*** Opening of Available data ***

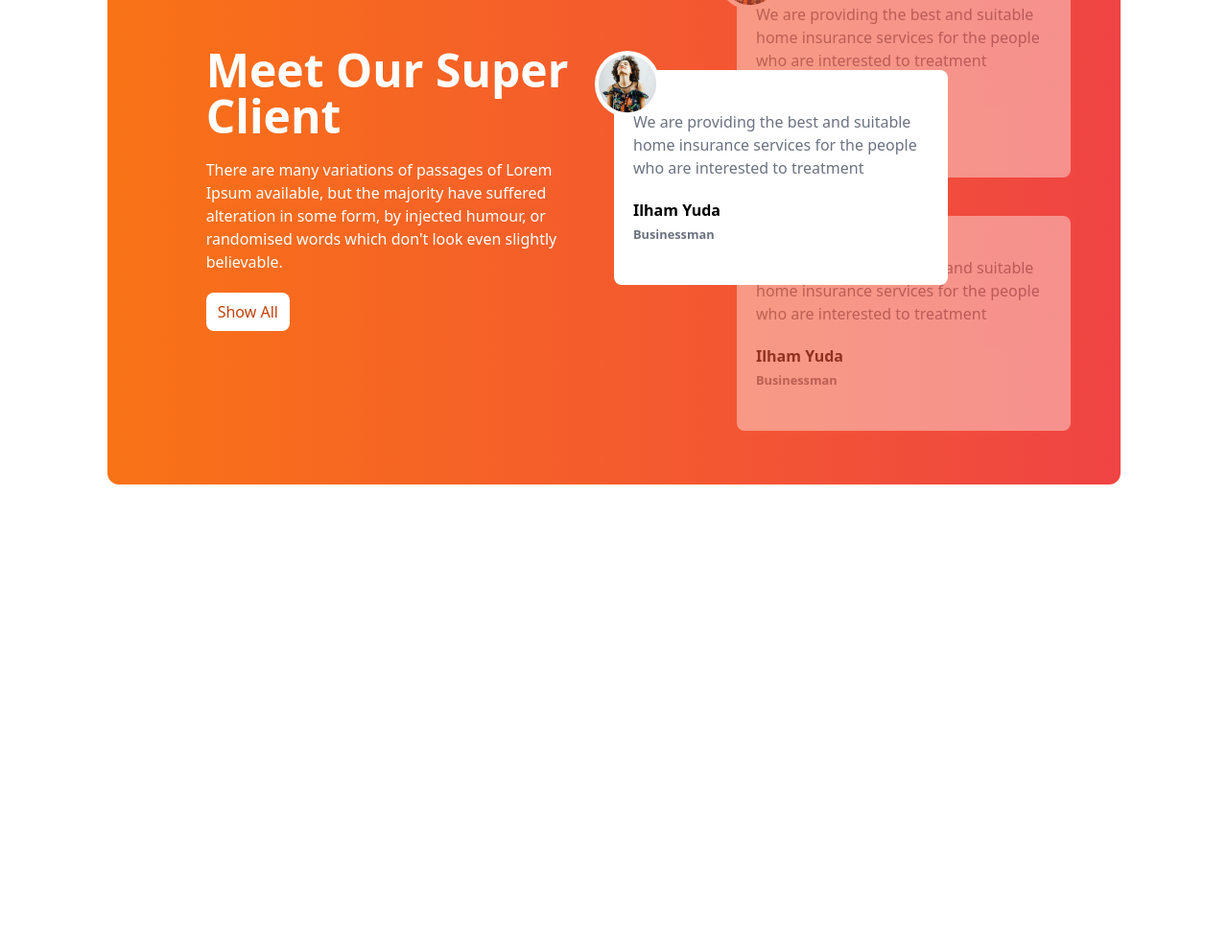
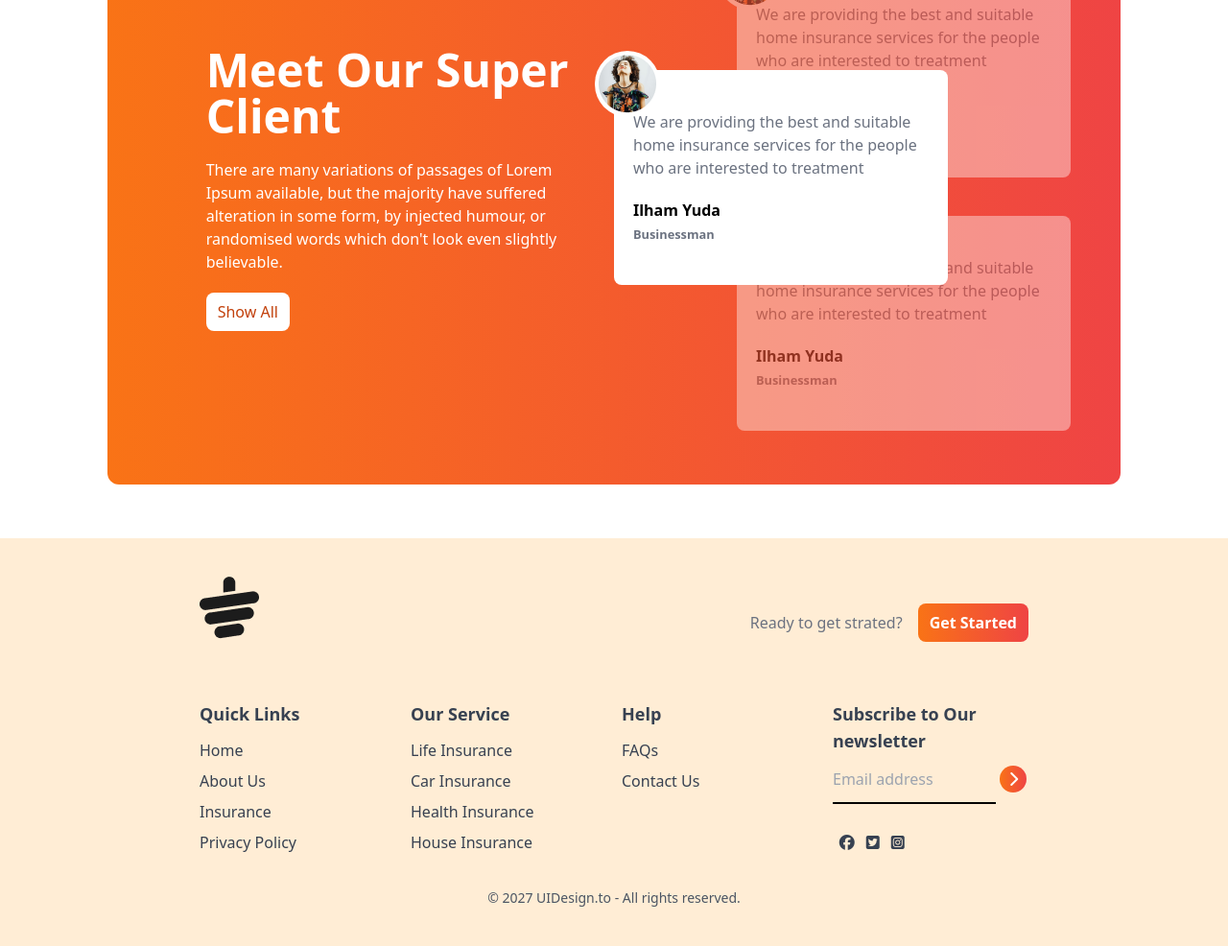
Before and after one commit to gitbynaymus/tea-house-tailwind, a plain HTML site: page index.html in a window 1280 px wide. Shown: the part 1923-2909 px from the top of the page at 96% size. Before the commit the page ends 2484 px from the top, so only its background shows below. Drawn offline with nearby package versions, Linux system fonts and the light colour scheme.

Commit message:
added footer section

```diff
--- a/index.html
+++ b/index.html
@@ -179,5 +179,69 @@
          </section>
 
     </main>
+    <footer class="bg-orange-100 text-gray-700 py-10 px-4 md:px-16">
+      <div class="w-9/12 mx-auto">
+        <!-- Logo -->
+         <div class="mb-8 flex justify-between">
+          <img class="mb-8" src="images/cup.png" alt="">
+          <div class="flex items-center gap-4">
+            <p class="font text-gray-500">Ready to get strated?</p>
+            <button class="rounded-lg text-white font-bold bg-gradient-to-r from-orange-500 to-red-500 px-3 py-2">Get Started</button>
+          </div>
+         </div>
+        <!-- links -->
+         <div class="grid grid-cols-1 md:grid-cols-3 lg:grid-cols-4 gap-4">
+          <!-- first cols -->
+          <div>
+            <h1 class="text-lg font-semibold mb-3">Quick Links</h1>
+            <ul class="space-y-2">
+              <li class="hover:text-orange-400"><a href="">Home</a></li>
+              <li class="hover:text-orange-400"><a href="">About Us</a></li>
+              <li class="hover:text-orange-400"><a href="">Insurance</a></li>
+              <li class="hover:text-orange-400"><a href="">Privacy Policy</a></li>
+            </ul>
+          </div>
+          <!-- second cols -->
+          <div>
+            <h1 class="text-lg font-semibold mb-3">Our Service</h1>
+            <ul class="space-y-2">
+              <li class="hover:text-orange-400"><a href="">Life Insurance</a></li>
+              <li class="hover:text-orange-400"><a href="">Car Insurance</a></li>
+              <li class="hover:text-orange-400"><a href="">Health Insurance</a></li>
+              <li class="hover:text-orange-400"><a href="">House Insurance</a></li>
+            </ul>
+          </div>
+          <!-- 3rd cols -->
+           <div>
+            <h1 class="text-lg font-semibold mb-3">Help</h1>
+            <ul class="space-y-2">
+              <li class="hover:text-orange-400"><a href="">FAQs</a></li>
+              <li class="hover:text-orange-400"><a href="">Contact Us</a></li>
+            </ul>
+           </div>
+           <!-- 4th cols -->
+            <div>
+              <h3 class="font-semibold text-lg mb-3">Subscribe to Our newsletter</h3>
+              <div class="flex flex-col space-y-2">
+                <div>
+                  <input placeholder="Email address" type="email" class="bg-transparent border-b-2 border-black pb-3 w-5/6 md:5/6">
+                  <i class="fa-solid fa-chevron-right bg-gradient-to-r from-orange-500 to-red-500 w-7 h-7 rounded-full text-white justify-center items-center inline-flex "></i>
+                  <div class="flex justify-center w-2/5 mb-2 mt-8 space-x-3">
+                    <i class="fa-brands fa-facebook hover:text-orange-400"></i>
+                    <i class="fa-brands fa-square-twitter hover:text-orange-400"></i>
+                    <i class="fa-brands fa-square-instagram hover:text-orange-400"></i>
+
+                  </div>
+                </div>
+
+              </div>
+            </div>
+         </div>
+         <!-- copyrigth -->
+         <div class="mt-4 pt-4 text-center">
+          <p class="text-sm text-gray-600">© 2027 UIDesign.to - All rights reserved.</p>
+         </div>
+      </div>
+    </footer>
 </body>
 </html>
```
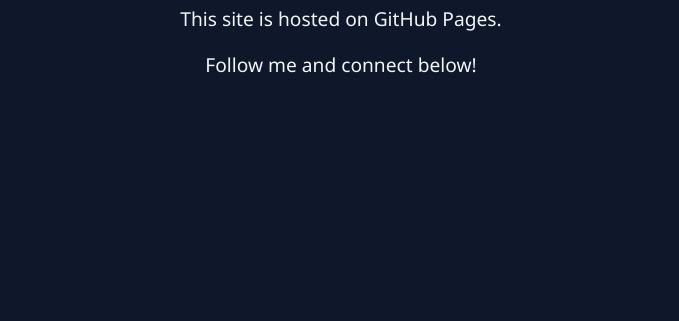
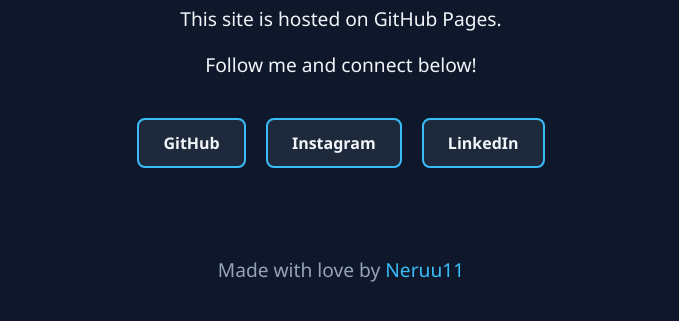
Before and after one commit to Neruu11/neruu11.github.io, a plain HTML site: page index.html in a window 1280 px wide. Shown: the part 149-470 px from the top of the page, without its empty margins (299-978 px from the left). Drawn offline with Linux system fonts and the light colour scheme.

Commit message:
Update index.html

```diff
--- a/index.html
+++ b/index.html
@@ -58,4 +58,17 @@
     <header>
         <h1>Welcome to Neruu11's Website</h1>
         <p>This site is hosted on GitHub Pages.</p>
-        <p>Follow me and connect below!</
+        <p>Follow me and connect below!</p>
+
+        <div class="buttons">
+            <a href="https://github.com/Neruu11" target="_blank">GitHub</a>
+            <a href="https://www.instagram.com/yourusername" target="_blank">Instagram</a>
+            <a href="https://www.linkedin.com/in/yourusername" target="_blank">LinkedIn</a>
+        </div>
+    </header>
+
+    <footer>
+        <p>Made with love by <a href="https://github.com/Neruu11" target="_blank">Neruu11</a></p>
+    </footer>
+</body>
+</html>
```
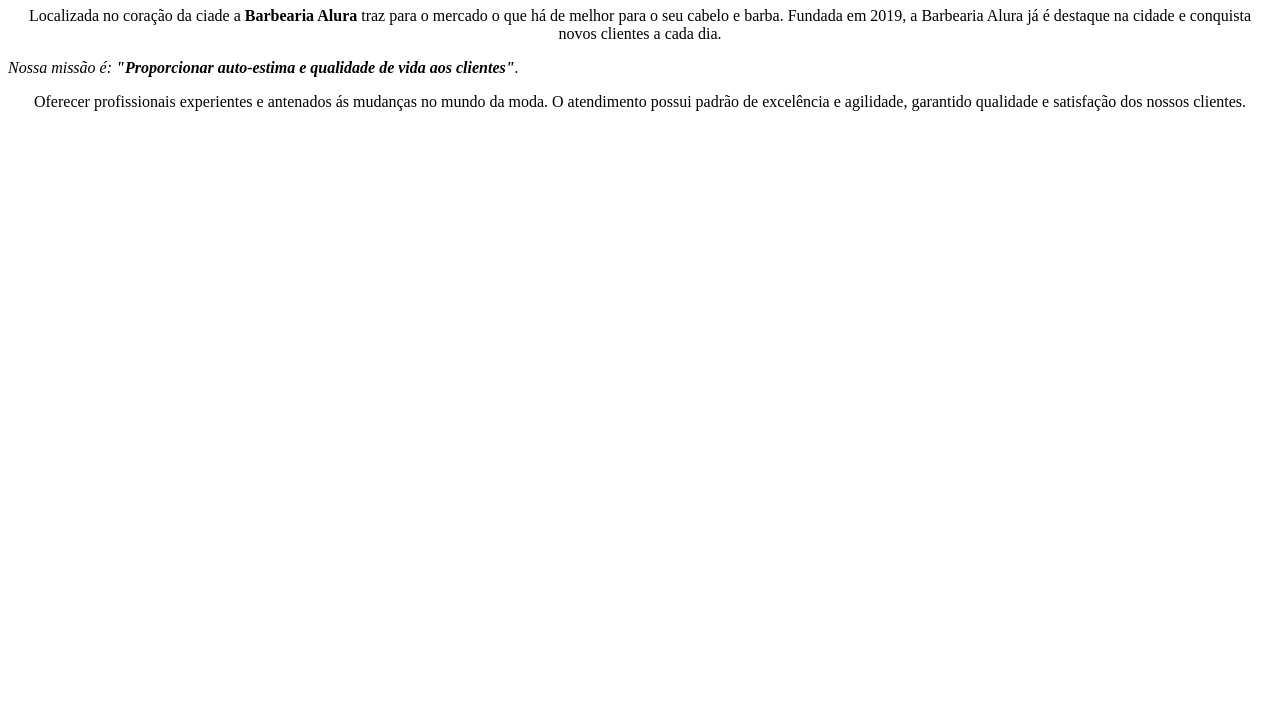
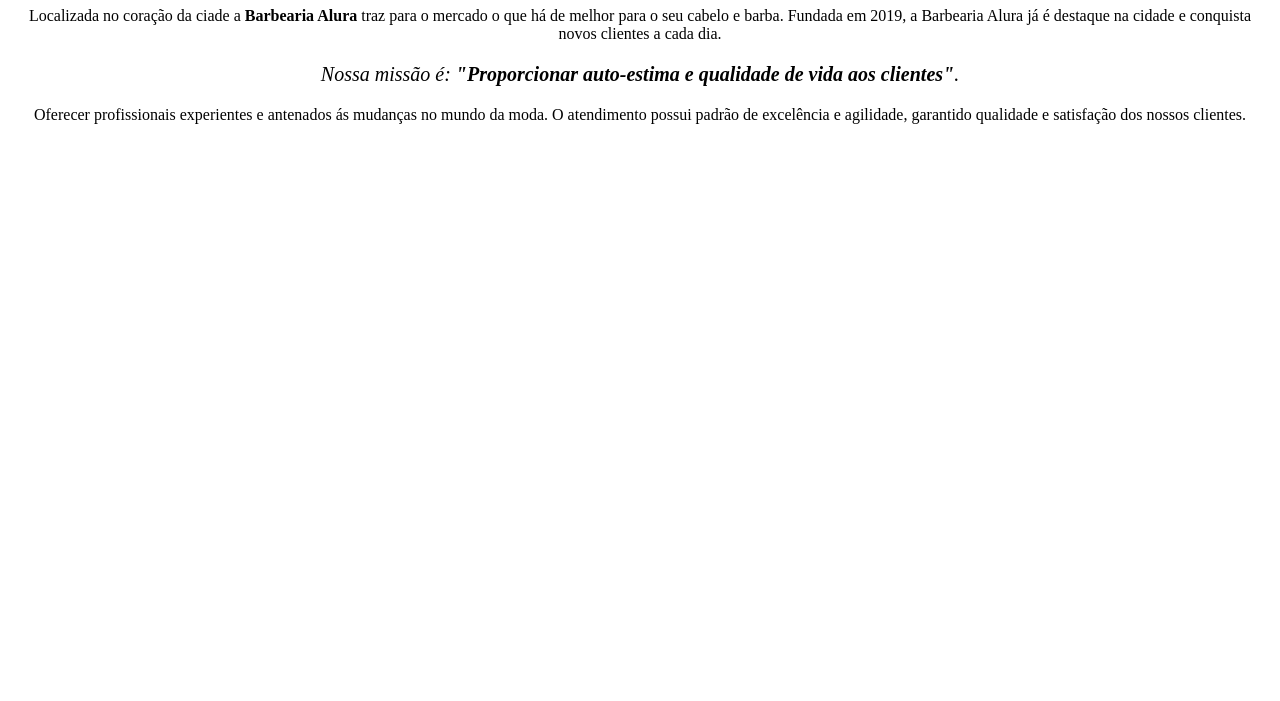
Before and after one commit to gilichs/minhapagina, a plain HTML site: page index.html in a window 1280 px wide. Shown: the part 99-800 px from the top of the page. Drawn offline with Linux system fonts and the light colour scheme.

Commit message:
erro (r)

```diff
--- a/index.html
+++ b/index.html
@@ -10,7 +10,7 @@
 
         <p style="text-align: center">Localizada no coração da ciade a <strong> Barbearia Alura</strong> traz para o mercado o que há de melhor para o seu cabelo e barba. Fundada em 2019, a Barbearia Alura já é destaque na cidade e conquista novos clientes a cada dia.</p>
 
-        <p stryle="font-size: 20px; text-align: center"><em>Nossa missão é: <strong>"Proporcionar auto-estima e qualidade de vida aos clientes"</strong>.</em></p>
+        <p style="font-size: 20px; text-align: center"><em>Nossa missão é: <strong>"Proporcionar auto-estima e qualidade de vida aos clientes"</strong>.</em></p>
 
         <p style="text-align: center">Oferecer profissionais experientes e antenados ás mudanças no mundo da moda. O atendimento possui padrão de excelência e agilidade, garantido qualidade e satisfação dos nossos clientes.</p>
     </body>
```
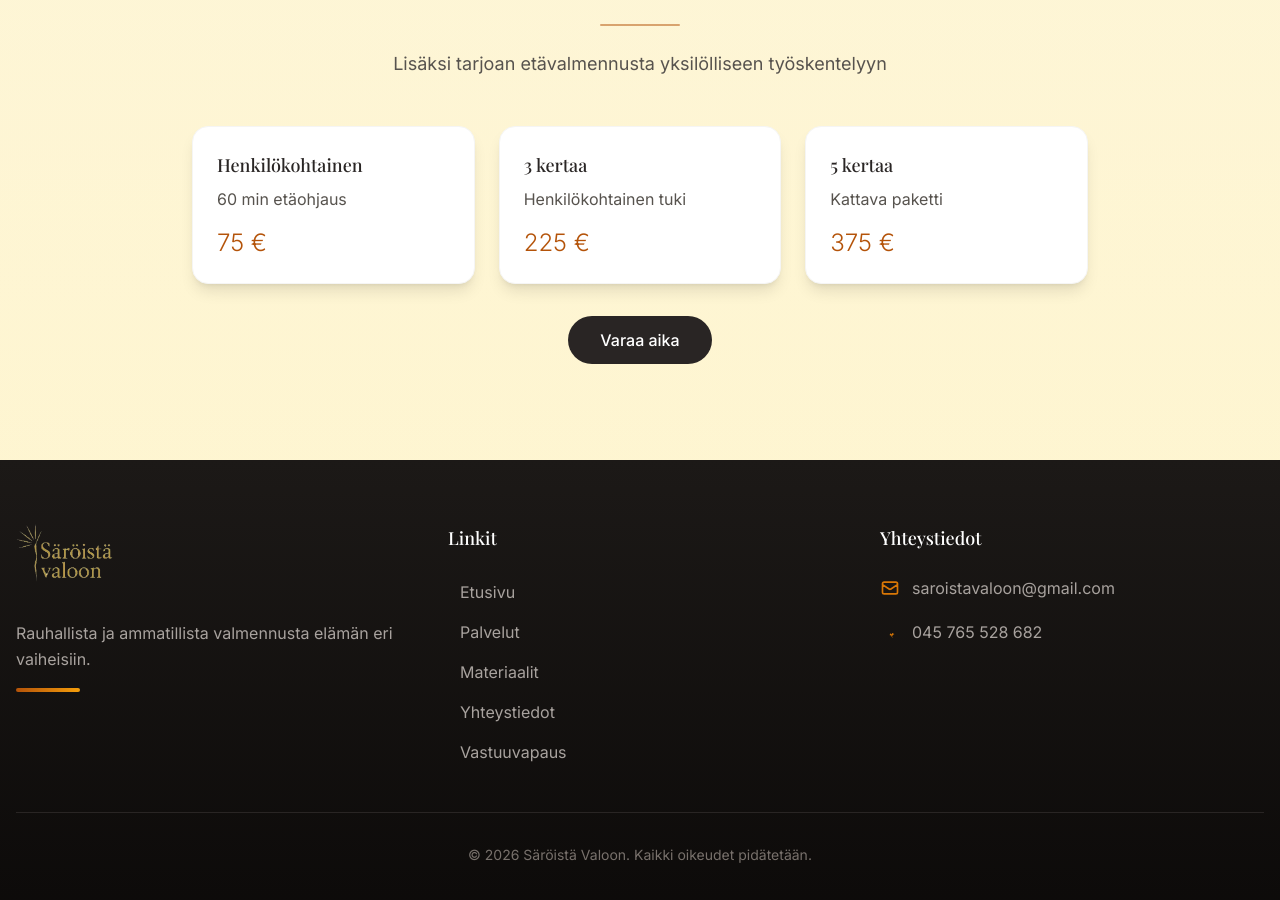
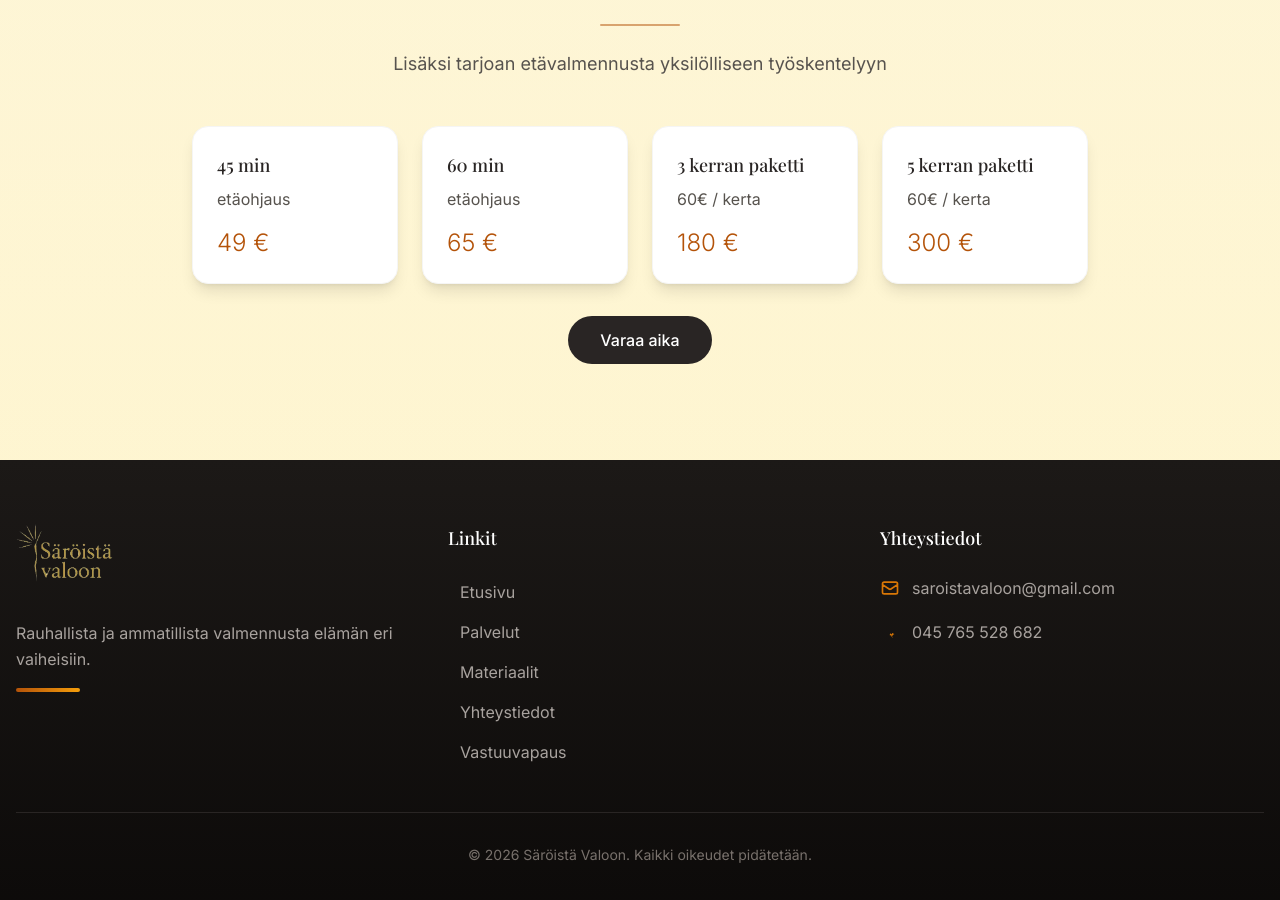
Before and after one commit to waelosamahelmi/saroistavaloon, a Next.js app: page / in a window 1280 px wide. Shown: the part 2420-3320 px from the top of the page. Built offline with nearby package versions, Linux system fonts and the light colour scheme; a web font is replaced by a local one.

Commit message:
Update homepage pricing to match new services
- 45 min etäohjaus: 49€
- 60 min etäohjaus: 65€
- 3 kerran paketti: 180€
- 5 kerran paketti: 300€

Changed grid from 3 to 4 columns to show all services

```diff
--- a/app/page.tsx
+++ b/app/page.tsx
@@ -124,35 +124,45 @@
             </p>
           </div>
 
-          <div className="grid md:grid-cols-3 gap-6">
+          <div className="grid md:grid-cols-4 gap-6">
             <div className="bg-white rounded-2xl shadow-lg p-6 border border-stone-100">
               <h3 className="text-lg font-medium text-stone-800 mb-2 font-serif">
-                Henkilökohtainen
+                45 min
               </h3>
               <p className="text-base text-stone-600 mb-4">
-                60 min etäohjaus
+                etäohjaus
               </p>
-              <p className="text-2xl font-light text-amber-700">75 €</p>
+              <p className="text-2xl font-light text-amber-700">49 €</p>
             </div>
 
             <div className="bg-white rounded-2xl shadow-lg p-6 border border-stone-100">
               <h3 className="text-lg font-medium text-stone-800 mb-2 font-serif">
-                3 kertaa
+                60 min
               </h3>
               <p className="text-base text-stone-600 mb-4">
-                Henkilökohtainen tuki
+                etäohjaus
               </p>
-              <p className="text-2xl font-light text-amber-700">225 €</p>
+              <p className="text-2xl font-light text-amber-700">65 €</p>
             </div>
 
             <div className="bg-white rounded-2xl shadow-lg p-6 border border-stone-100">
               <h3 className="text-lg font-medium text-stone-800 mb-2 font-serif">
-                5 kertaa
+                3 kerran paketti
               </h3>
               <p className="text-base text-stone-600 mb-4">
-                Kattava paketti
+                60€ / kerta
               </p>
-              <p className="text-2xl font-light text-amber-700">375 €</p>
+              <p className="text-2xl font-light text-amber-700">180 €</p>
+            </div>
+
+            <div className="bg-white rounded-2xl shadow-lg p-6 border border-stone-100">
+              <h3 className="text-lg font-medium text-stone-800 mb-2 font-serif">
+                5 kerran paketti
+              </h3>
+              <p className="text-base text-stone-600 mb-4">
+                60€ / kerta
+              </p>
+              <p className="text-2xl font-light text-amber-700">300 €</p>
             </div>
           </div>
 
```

*** Close of Available data ***

▶ [Exercise brief] The answer should be one number: how many lines in the listing above contain "cols".

▶ [Response below] 7